*** Provided information ***

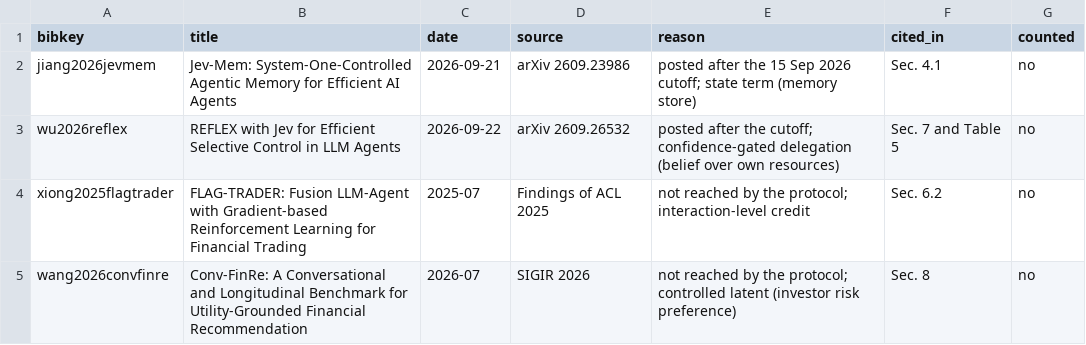
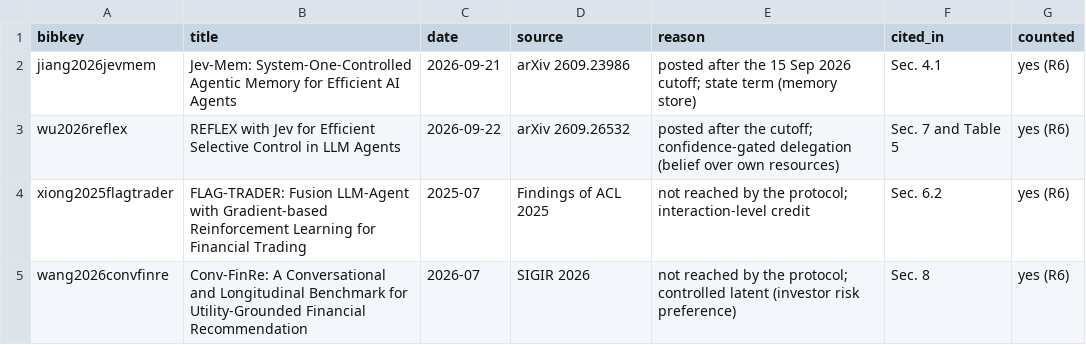
Before and after one commit to jiminHuang/belief-state-survey, a CSV file: lit_search/late_additions.csv, drawn as a sheet.

```diff
--- a/lit_search/late_additions.csv
+++ b/lit_search/late_additions.csv
@@ -1,5 +1,5 @@
 bibkey,title,date,source,reason,cited_in,counted
-jiang2026jevmem,Jev-Mem: System-One-Controlled Agentic Memory for Efficient AI Agents,2026-09-21,arXiv 2609.23986,posted after the 15 Sep 2026 cutoff; state term (memory store),Sec. 4.1,no
-wu2026reflex,REFLEX with Jev for Efficient Selective Control in LLM Agents,2026-09-22,arXiv 2609.26532,posted after the cutoff; confidence-gated delegation (belief over own resources),Sec. 7 and Table 5,no
-xiong2025flagtrader,FLAG-TRADER: Fusion LLM-Agent with Gradient-based Reinforcement Learning for Financial Trading,2025-07,Findings of ACL 2025,not reached by the protocol; interaction-level credit,Sec. 6.2,no
-wang2026convfinre,Conv-FinRe: A Conversational and Longitudinal Benchmark for Utility-Grounded Financial Recommendation,2026-07,SIGIR 2026,not reached by the protocol; controlled latent (investor risk preference),Sec. 8,no
+jiang2026jevmem,Jev-Mem: System-One-Controlled Agentic Memory for Efficient AI Agents,2026-09-21,arXiv 2609.23986,posted after the 15 Sep 2026 cutoff; state term (memory store),Sec. 4.1,yes (R6)
+wu2026reflex,REFLEX with Jev for Efficient Selective Control in LLM Agents,2026-09-22,arXiv 2609.26532,posted after the cutoff; confidence-gated delegation (belief over own resources),Sec. 7 and Table 5,yes (R6)
+xiong2025flagtrader,FLAG-TRADER: Fusion LLM-Agent with Gradient-based Reinforcement Learning for Financial Trading,2025-07,Findings of ACL 2025,not reached by the protocol; interaction-level credit,Sec. 6.2,yes (R6)
+wang2026convfinre,Conv-FinRe: A Conversational and Longitudinal Benchmark for Utility-Grounded Financial Recommendation,2026-07,SIGIR 2026,not reached by the protocol; controlled latent (investor risk preference),Sec. 8,yes (R6)
```
Also changed, not shown: 6 other files.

***

**Activity:**
The answer must be an exact copy of every record above, minus the pictures.

**Your solution:**
Before and after one commit to jiminHuang/belief-state-survey, a CSV file: lit_search/late_additions.csv, drawn as a sheet.

```diff
--- a/lit_search/late_additions.csv
+++ b/lit_search/late_additions.csv
@@ -1,5 +1,5 @@
 bibkey,title,date,source,reason,cited_in,counted
-jiang2026jevmem,Jev-Mem: System-One-Controlled Agentic Memory for Efficient AI Agents,2026-09-21,arXiv 2609.23986,posted after the 15 Sep 2026 cutoff; state term (memory store),Sec. 4.1,no
-wu2026reflex,REFLEX with Jev for Efficient Selective Control in LLM Agents,2026-09-22,arXiv 2609.26532,posted after the cutoff; confidence-gated delegation (belief over own resources),Sec. 7 and Table 5,no
-xiong2025flagtrader,FLAG-TRADER: Fusion LLM-Agent with Gradient-based Reinforcement Learning for Financial Trading,2025-07,Findings of ACL 2025,not reached by the protocol; interaction-level credit,Sec. 6.2,no
-wang2026convfinre,Conv-FinRe: A Conversational and Longitudinal Benchmark for Utility-Grounded Financial Recommendation,2026-07,SIGIR 2026,not reached by the protocol; controlled latent (investor risk preference),Sec. 8,no
+jiang2026jevmem,Jev-Mem: System-One-Controlled Agentic Memory for Efficient AI Agents,2026-09-21,arXiv 2609.23986,posted after the 15 Sep 2026 cutoff; state term (memory store),Sec. 4.1,yes (R6)
+wu2026reflex,REFLEX with Jev for Efficient Selective Control in LLM Agents,2026-09-22,arXiv 2609.26532,posted after the cutoff; confidence-gated delegation (belief over own resources),Sec. 7 and Table 5,yes (R6)
+xiong2025flagtrader,FLAG-TRADER: Fusion LLM-Agent with Gradient-based Reinforcement Learning for Financial Trading,2025-07,Findings of ACL 2025,not reached by the protocol; interaction-level credit,Sec. 6.2,yes (R6)
+wang2026convfinre,Conv-FinRe: A Conversational and Longitudinal Benchmark for Utility-Grounded Financial Recommendation,2026-07,SIGIR 2026,not reached by the protocol; controlled latent (investor risk preference),Sec. 8,yes (R6)
```
Also changed, not shown: 6 other files.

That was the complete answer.